**EXERCISE DETAILS:**
All lines in the entries below that hold "radius" make up the answer.

**Source records:**
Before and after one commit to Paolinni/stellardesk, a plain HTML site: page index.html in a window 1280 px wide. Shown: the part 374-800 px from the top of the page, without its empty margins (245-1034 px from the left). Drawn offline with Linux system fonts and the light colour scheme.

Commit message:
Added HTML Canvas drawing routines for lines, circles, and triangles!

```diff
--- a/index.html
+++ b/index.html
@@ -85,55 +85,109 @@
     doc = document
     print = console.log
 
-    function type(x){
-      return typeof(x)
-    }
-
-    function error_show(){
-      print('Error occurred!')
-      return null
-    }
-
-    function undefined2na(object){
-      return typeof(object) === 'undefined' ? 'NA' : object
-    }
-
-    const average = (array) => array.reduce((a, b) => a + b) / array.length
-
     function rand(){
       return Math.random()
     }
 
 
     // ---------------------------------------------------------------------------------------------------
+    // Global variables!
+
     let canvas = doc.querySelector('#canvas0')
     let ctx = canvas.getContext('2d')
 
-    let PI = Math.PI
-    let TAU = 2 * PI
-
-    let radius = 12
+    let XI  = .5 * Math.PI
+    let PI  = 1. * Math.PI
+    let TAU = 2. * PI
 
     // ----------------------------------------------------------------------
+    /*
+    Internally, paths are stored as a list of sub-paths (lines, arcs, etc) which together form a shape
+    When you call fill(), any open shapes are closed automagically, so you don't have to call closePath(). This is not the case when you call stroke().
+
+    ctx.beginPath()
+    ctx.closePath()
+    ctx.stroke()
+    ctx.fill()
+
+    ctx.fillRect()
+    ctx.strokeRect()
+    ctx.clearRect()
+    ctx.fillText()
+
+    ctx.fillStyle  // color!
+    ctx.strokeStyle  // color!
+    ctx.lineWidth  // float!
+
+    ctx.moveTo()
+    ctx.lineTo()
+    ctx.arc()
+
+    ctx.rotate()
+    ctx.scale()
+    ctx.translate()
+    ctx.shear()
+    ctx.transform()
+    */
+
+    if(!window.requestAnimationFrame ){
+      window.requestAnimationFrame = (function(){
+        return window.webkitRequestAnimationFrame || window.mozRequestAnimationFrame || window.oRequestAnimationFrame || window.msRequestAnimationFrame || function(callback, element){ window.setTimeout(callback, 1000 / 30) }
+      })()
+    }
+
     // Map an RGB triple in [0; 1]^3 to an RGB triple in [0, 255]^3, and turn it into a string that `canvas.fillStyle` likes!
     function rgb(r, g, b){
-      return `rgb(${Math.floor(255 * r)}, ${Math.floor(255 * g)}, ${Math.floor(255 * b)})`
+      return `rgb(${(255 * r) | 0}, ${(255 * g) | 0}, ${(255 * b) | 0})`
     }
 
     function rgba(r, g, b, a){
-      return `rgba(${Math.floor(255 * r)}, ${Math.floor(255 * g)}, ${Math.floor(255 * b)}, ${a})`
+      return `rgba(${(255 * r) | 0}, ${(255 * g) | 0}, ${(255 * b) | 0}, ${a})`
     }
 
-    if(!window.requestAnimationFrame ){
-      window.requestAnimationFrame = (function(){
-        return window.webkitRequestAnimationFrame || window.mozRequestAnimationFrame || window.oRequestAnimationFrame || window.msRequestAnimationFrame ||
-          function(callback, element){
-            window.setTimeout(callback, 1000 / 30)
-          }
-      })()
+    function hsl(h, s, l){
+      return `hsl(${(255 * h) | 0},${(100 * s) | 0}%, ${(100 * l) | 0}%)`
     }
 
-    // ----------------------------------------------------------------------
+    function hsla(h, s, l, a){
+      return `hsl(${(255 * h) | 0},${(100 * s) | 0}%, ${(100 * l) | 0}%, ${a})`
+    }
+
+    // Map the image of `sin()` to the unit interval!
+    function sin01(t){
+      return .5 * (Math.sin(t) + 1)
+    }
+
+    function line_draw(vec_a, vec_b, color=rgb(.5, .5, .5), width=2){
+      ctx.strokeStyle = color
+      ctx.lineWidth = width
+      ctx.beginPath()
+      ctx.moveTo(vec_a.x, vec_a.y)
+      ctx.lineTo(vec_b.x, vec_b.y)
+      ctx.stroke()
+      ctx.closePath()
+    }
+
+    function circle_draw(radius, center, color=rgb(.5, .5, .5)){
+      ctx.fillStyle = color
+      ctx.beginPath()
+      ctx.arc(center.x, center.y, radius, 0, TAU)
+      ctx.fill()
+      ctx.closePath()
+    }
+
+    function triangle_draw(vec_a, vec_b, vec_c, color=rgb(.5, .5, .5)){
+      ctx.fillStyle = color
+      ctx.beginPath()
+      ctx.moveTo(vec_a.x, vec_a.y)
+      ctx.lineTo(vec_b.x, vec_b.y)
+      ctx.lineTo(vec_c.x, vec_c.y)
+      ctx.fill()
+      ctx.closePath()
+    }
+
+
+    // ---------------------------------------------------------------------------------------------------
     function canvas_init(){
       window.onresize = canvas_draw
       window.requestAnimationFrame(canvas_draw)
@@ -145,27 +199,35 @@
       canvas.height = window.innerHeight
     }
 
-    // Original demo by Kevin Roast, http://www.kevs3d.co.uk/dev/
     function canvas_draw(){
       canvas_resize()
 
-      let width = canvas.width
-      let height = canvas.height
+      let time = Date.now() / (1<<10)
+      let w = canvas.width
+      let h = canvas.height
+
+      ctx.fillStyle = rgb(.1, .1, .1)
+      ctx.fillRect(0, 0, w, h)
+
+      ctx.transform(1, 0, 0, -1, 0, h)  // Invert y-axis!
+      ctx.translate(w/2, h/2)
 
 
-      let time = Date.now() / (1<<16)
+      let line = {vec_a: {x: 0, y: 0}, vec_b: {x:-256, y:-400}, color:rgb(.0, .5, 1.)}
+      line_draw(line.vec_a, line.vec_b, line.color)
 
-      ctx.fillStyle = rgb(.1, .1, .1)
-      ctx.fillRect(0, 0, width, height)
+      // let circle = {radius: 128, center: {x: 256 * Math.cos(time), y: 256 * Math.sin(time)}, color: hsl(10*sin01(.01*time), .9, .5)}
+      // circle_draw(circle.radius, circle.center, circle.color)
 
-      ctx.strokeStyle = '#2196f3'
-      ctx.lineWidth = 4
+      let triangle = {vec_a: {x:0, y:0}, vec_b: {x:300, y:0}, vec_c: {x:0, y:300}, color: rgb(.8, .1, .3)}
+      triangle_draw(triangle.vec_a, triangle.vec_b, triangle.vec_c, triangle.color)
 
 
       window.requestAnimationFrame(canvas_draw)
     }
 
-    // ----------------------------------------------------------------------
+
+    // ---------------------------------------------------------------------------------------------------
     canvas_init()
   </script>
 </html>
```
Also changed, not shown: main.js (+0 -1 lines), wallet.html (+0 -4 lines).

**TASK SOLUTION:**
-    let radius = 12
+    function circle_draw(radius, center, color=rgb(.5, .5, .5)){
+      ctx.arc(center.x, center.y, radius, 0, TAU)
+      // let circle = {radius: 128, center: {x: 256 * Math.cos(time), y: 256 * Math.sin(time)}, color: hsl(10*sin01(.01*time), .9, .5)}
+      // circle_draw(circle.radius, circle.center, circle.color)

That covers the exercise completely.